▸ Exercise prompt: Which lines of the data below include the string "span"? Return each of them.

━━━ Supplied records

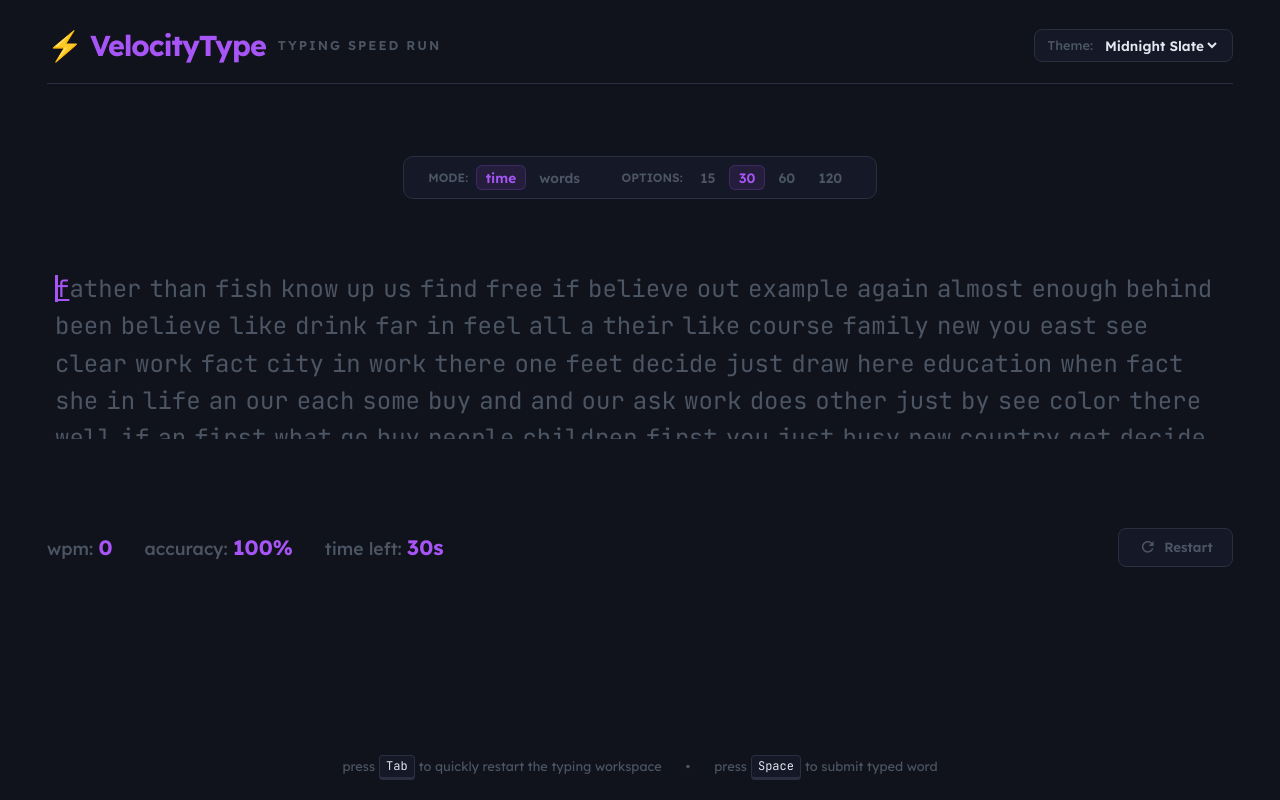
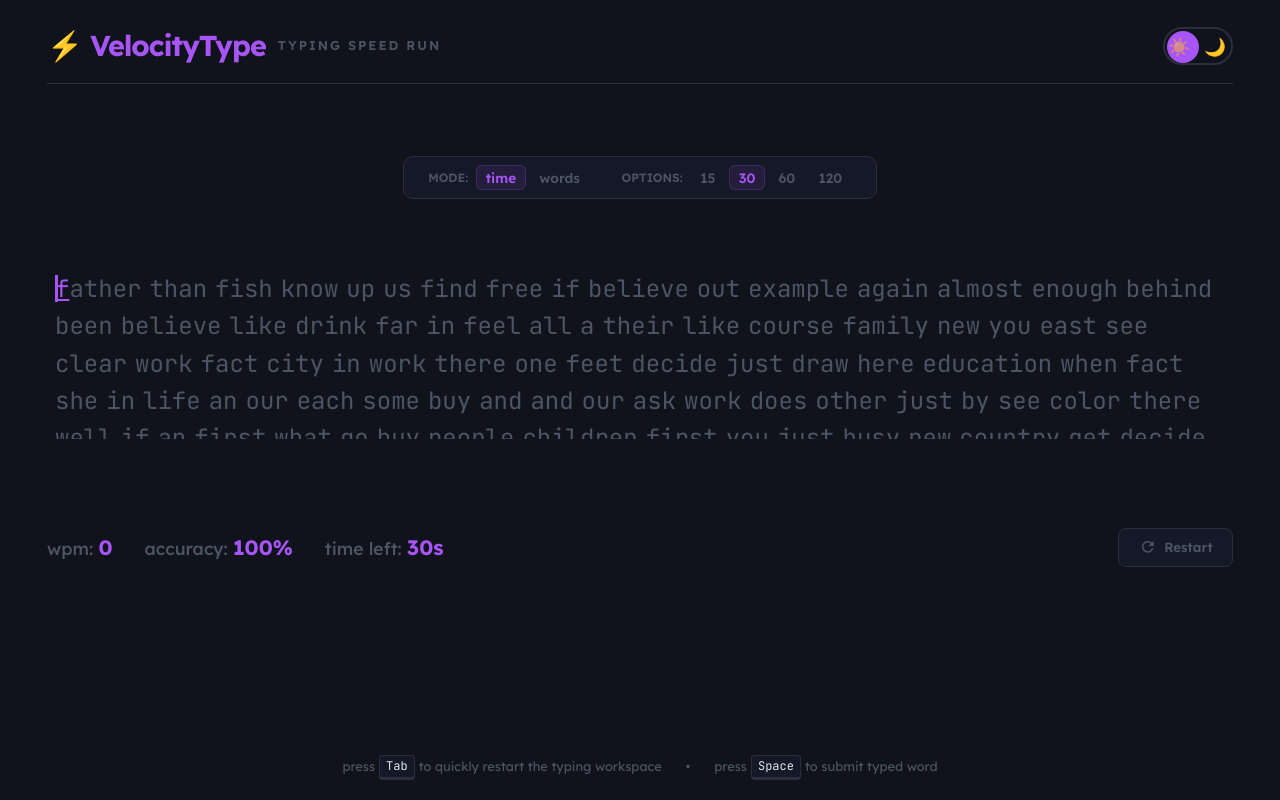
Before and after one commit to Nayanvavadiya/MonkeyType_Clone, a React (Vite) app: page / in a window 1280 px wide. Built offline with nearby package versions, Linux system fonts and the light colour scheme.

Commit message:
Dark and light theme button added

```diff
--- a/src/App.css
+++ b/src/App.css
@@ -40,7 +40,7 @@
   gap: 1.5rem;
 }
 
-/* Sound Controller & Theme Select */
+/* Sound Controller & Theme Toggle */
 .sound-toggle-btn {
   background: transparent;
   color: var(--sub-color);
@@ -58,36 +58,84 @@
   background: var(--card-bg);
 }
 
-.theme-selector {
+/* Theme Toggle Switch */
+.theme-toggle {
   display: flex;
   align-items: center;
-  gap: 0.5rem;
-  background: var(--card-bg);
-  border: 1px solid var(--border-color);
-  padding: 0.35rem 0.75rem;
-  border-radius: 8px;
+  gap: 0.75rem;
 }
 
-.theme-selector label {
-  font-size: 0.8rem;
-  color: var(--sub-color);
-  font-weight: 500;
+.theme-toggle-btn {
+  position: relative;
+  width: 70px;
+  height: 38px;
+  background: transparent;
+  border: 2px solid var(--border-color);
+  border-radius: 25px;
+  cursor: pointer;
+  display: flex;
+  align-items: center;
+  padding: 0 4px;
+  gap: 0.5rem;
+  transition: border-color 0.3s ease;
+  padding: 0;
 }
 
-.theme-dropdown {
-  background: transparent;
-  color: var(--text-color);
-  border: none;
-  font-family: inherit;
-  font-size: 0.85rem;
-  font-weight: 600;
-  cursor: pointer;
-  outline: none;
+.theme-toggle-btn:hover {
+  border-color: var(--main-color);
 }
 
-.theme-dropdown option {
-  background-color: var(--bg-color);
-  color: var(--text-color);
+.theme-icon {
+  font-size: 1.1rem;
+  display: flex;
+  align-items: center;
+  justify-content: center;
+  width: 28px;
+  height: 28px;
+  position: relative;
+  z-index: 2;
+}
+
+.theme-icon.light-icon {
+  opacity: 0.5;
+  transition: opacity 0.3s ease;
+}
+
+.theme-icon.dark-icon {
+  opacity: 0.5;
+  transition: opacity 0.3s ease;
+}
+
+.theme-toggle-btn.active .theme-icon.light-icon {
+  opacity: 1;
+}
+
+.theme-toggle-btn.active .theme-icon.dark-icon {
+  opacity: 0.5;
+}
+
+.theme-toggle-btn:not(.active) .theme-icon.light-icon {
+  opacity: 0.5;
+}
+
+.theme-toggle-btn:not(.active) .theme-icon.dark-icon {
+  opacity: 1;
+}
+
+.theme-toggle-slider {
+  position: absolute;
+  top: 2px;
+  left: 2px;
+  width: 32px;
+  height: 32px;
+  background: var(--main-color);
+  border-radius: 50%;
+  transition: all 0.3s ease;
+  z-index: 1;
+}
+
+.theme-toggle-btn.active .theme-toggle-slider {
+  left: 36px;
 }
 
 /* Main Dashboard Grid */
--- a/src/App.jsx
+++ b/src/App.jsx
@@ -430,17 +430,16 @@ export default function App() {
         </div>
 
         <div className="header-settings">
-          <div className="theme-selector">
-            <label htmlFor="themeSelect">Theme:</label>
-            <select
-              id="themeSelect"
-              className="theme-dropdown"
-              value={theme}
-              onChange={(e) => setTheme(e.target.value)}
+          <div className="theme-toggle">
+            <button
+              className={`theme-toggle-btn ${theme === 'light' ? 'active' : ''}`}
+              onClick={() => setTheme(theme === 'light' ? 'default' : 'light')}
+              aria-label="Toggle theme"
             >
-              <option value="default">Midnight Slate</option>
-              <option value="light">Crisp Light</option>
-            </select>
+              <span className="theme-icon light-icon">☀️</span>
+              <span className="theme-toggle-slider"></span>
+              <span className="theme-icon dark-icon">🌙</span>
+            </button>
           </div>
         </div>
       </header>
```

━━━━━━
━━━ Supplied records

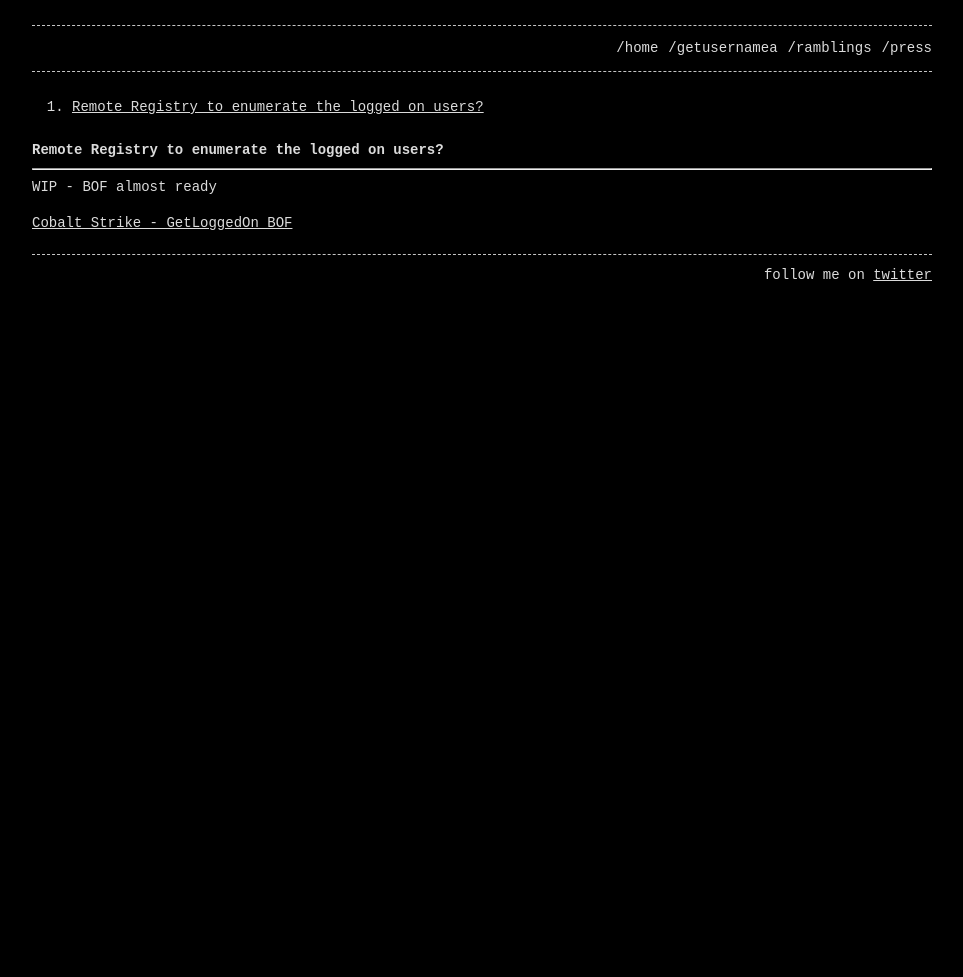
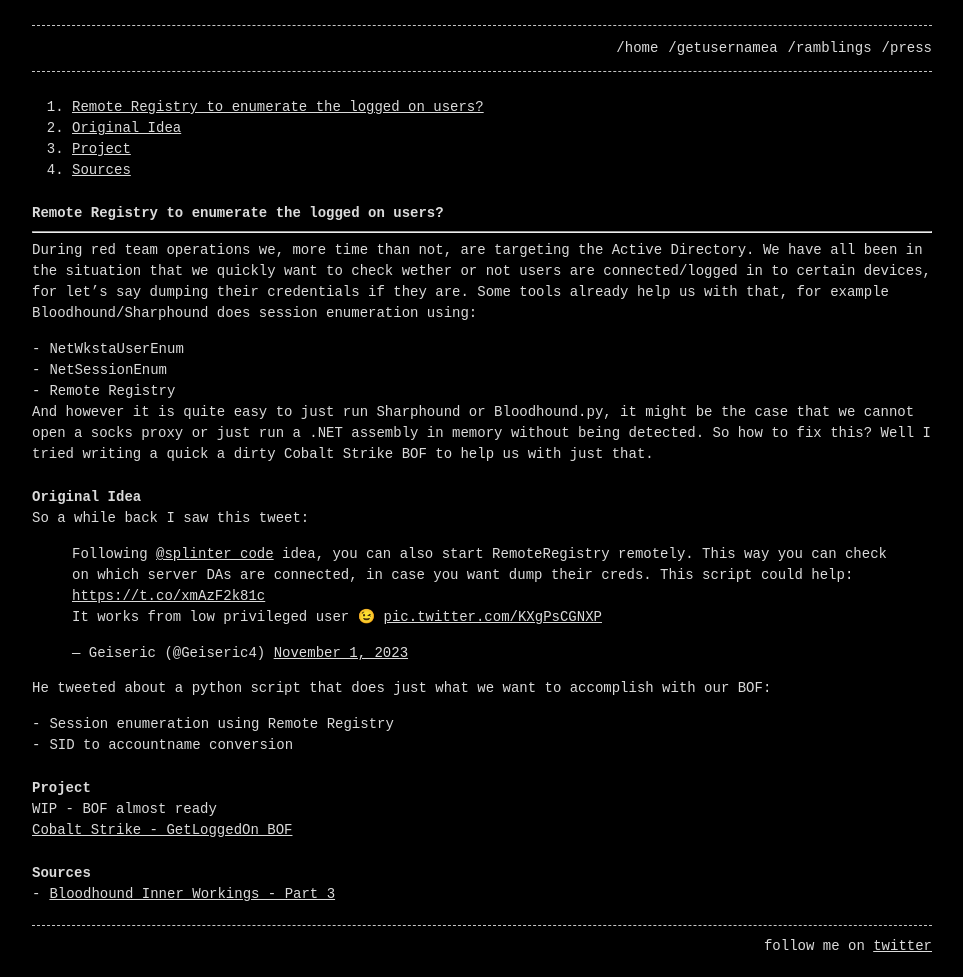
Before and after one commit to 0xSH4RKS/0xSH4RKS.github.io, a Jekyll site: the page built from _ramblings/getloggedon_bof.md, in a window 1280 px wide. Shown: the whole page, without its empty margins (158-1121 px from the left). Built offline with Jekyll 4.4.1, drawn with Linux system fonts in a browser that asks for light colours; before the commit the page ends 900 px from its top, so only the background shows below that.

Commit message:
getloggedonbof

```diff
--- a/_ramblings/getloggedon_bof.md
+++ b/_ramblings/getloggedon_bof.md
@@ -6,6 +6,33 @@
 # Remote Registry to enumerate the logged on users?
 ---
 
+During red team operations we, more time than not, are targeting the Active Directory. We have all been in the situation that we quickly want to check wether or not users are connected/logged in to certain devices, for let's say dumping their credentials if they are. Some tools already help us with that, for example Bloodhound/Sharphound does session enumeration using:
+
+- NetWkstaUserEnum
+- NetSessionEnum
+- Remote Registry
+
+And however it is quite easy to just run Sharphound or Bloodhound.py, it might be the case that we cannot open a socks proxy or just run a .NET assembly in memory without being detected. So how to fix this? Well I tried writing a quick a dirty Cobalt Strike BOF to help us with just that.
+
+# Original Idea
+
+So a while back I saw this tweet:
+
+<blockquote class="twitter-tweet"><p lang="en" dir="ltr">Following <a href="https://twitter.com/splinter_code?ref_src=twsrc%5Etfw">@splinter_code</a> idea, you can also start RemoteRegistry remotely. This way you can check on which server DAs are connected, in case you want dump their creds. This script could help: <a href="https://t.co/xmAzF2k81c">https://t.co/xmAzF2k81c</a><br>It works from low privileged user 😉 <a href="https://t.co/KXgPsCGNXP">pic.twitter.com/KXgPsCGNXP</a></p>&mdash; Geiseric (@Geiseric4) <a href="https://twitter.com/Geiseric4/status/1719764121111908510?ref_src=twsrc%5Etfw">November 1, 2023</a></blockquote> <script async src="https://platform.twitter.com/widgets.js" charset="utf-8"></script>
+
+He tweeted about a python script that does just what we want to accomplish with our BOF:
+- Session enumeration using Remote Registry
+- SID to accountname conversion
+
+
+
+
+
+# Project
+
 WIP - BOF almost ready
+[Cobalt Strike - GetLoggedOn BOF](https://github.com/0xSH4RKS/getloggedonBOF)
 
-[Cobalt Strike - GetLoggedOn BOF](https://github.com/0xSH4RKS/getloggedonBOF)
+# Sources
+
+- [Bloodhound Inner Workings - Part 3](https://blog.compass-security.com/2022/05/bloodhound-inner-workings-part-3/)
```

━━━━━━
━━━ Supplied records

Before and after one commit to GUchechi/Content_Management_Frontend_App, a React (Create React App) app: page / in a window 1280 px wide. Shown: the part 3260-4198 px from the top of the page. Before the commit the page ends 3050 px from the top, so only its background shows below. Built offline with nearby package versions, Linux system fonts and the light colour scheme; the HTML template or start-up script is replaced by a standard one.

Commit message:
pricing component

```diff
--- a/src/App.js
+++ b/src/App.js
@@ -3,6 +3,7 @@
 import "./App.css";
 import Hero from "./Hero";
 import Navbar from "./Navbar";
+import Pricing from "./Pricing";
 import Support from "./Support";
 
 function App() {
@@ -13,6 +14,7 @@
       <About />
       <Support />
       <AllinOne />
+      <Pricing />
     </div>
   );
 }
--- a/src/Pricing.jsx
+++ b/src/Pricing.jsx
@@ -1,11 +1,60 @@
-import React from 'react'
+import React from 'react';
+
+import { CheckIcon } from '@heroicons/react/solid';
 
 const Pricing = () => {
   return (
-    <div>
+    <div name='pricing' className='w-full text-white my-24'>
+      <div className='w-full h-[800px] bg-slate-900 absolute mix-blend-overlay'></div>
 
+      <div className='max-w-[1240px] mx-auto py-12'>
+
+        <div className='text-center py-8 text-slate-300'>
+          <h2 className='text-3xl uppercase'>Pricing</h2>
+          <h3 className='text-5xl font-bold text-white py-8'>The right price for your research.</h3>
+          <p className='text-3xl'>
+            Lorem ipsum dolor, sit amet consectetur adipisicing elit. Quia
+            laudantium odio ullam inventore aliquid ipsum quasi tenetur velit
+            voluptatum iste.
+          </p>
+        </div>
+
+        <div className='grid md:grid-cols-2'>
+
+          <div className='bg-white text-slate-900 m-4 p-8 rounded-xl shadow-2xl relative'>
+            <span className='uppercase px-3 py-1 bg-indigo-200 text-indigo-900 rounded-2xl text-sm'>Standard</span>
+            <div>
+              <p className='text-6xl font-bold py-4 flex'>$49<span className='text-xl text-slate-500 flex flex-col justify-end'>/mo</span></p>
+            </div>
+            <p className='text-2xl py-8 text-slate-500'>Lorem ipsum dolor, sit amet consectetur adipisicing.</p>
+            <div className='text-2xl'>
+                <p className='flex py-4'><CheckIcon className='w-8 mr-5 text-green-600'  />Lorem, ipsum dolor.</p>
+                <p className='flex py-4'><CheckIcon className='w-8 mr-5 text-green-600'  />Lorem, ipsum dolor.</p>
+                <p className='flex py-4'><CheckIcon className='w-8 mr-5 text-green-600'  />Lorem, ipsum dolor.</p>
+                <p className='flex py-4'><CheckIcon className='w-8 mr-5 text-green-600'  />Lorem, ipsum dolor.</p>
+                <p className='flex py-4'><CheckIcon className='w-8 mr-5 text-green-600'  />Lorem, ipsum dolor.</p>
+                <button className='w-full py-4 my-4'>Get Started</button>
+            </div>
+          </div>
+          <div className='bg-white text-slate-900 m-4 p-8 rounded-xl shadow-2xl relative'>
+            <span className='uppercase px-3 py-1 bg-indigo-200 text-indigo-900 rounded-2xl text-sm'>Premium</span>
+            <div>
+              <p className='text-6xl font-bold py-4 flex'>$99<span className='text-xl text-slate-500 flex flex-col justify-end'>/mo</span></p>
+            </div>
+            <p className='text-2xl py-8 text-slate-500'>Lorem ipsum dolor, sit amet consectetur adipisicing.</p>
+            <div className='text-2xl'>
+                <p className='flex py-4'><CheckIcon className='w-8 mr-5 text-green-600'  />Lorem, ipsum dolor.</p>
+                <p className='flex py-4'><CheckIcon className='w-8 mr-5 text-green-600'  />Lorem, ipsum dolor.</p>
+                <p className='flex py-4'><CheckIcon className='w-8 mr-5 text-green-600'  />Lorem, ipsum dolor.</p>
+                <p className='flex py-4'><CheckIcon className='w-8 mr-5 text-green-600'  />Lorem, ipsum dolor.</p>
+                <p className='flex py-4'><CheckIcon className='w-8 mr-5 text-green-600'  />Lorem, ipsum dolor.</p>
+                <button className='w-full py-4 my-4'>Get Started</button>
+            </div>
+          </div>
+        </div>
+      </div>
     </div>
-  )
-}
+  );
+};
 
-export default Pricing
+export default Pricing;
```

━━━━━━

▸ Exercise solution:
+              <span className="theme-icon light-icon">☀️</span>
+              <span className="theme-toggle-slider"></span>
+              <span className="theme-icon dark-icon">🌙</span>
+            <span className='uppercase px-3 py-1 bg-indigo-200 text-indigo-900 rounded-2xl text-sm'>Standard</span>
+              <p className='text-6xl font-bold py-4 flex'>$49<span className='text-xl text-slate-500 flex flex-col justify-end'>/mo</span></p>
+            <span className='uppercase px-3 py-1 bg-indigo-200 text-indigo-900 rounded-2xl text-sm'>Premium</span>
+              <p className='text-6xl font-bold py-4 flex'>$99<span className='text-xl text-slate-500 flex flex-col justify-end'>/mo</span></p>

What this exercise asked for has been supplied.